We knew this was coming: the government tabled a proposal, last week, that would see our sick leave slashed to just 5 days per year. And forget about banking those (in the unlikely event that you wouldn’t use all of them!).
“Instead of promoting a healthy workplace, the government is once again showing its disdain for its workers and for public services in general,” said PSAC National President Robyn Benson.
Strictly looking at this proposal from a policy perspective, we can see that it oozes of ideology over informed decision-making.
For one, as we keep reiterating, public servants’ use of sick leave is in line with the private sector. The parliamentary budget office recently reported that we use an average of 11.52 sick days per year; our counterparts in the private sector use an average of 11.3 sick days per year.

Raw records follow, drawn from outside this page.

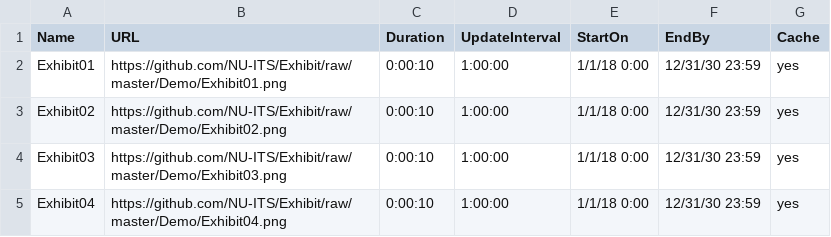
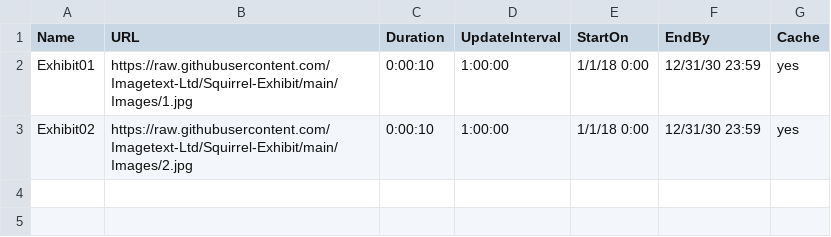
Before and after one commit to Imagetext-Ltd/Squirrel-Exhibit, a CSV file: Playlist.csv, drawn as a sheet.

Commit message:
Update Playlist.csv

```diff
--- a/Playlist.csv
+++ b/Playlist.csv
@@ -1,5 +1,3 @@
 Name,URL,Duration,UpdateInterval,StartOn,EndBy,Cache
-Exhibit01,https://github.com/NU-ITS/Exhibit/raw/master/Demo/Exhibit01.png,0:00:10,1:00:00,1/1/18 0:00,12/31/30 23:59,yes
-Exhibit02,https://github.com/NU-ITS/Exhibit/raw/master/Demo/Exhibit02.png,0:00:10,1:00:00,1/1/18 0:00,12/31/30 23:59,yes
-Exhibit03,https://github.com/NU-ITS/Exhibit/raw/master/Demo/Exhibit03.png,0:00:10,1:00:00,1/1/18 0:00,12/31/30 23:59,yes
-Exhibit04,https://github.com/NU-ITS/Exhibit/raw/master/Demo/Exhibit04.png,0:00:10,1:00:00,1/1/18 0:00,12/31/30 23:59,yes
+Exhibit01,https://raw.githubusercontent.com/Imagetext-Ltd/Squirrel-Exhibit/main/Images/1.jpg,0:00:10,1:00:00,1/1/18 0:00,12/31/30 23:59,yes
+Exhibit02,https://raw.githubusercontent.com/Imagetext-Ltd/Squirrel-Exhibit/main/Images/2.jpg,0:00:10,1:00:00,1/1/18 0:00,12/31/30 23:59,yes
```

Paid sick leave is also incredibly important from a public health perspective. For proof, we needn’t look much further than the 2009 H1N1 scare. Xenia Scheil-Adlung and Lydia Sandner, of the World Health Organization, pointed to the following alarming statistics in their 2010 background paper on paid sick leave.
“In 2009, when the economic crisis and the H1N1 pandemic occurred simultaneously, an alarming number of employees without the possibility of taking paid sick leave days attended work while being sick. This allowed H1N1 to spread into the workplace causing infections of some 7 million co-workers in the USA alone. […] Fears of losing one’s job, restructuring, downsizing, and financial worries were identified as reasons for the dangerous and costly presence of the sick at work.”

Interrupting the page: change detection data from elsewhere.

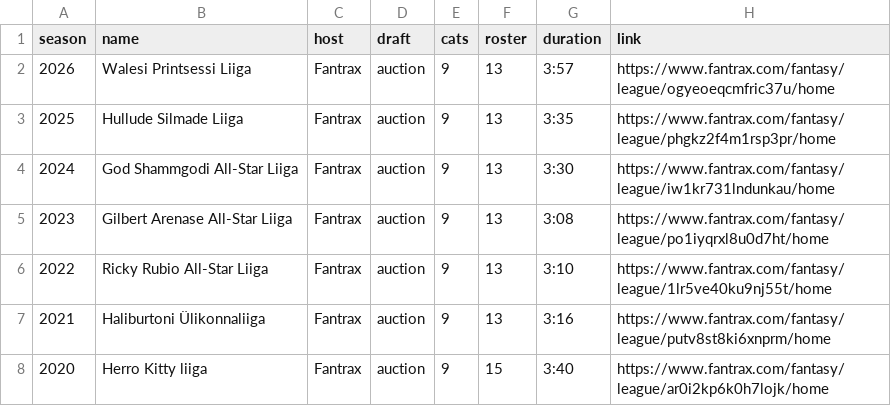
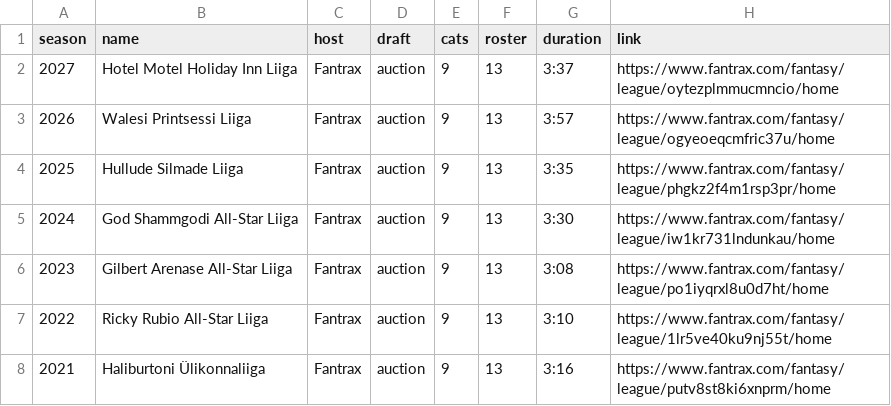
Before and after one commit to martj42/nba_fantasy, a CSV file: leagues.csv, drawn as a sheet; only a part is shown; the shorter side is filled out with more unchanged rows.

```diff
--- a/leagues.csv
+++ b/leagues.csv
@@ -1,2 +1,3 @@
 season,name,host,draft,cats,roster,duration,link
+2027,Hotel Motel Holiday Inn Liiga,Fantrax,auction,9,13,3:37,https://www.fantrax.com/fantasy/league/oytezplmmucmncio/home
 2026,Walesi Printsessi Liiga,Fantrax,auction,9,13,3:57,https://www.fantrax.com/fantasy/league/ogyeoeqcmfric37u/home
```
Also changed, not shown: seasons.csv, 4 other files.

The same report points out that working while sick leads to reduced productivity: “up to three times higher than loss of productivity due to sickness-related absence”.
A likely outcome of cutting sick days is a high degree of presenteeism: coming to work while sick. Other factors that have been found to lead to presenteeism include heavier workload and concerns about job security related to downsizing and restructuring; situations that are all-too common in this era of public sector job cuts.

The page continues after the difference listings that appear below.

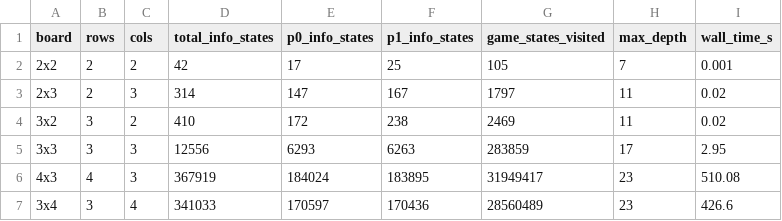
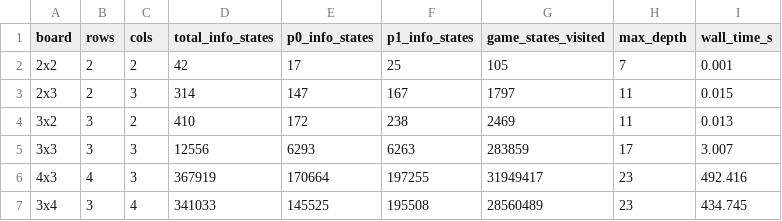
Before and after one commit to BedirT/darkhex, a CSV file: results/exp002_info_state_enumeration/enumeration.csv, drawn as a sheet.

Commit message:
chore: clean directory tree — commit agents, gitignore ephemeral
- Committed .claude/agents/ (4 agent definitions — part of harness)
- Updated exp002 results with 4x3 and 3x4 data
- Gitignored: .claude/logs/, .claude/skills/, .claude/settings.local.json,
  *.dSYM/, temp/ — all ephemeral or machine-specific

```diff
--- a/results/exp002_info_state_enumeration/enumeration.csv
+++ b/results/exp002_info_state_enumeration/enumeration.csv
@@ -2,6 +2,6 @@ board,rows,cols,total_info_states,p0_info_states,p1_info_states,game_states_visi
 2x2,2,2,42,17,25,105,7,0.001
-2x3,2,3,314,147,167,1797,11,0.02
-3x2,3,2,410,172,238,2469,11,0.02
-3x3,3,3,12556,6293,6263,283859,17,2.95
-4x3,4,3,367919,184024,183895,31949417,23,510.08
-3x4,3,4,341033,170597,170436,28560489,23,426.6
+2x3,2,3,314,147,167,1797,11,0.015
+3x2,3,2,410,172,238,2469,11,0.013
+3x3,3,3,12556,6293,6263,283859,17,3.007
+4x3,4,3,367919,170664,197255,31949417,23,492.416
+3x4,3,4,341033,145525,195508,28560489,23,434.745
```
Also changed, not shown: 6 other files.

At the end of the day, even guilt about missing work contributes to presenteeism. Even when employees have access to paid sick days, 28% of them still show up for work. Without sick days, that number spikes to 48%.
Another study, conducted just last year by University of Pittsburgh researchers, found that the 11.54% of influenza transmission was attributable to the workplace. Presenteeism accounted for 72% of the virus’ spread.
In that study, having access to paid sick days helped decrease the rate of transmission by 5.86% (bear in mind, Americans who have paid sick days don’t have many of them to begin with!). When researchers added an additional day or two, termed “flu days”, more employees stayed home. The rate of transmission decreased by 25.33% in workplaces given one flu day; 39.22% in workplaces given two days.
Over and above providing viruses with a larger breeding ground, presenteeism presents a very real life-and-death risk for individuals who have weakened immune systems, including pregnant women who risk more serious health problems to their unborn baby.
But you don’t need an impaired immune system to suffer the consequences of presenteeism.
The National Institute for Occupational Safety and Health in the US also found that employees who have access to sick leave are 28% less likely to be injured in the workplace.
“Expanding sick leave programs might help businesses reduce the incidence of nonfatal occupational injuries,” the study concluded.
So, let’s just say that there’s a lot of evidence out there against Harper’s “go-to-work sick plan”. But then again, the Harper government’s never been one to be swayed by “facts” and “science”.
Sick leave is incredibly important. Let’s show our bargaining team some solidarity!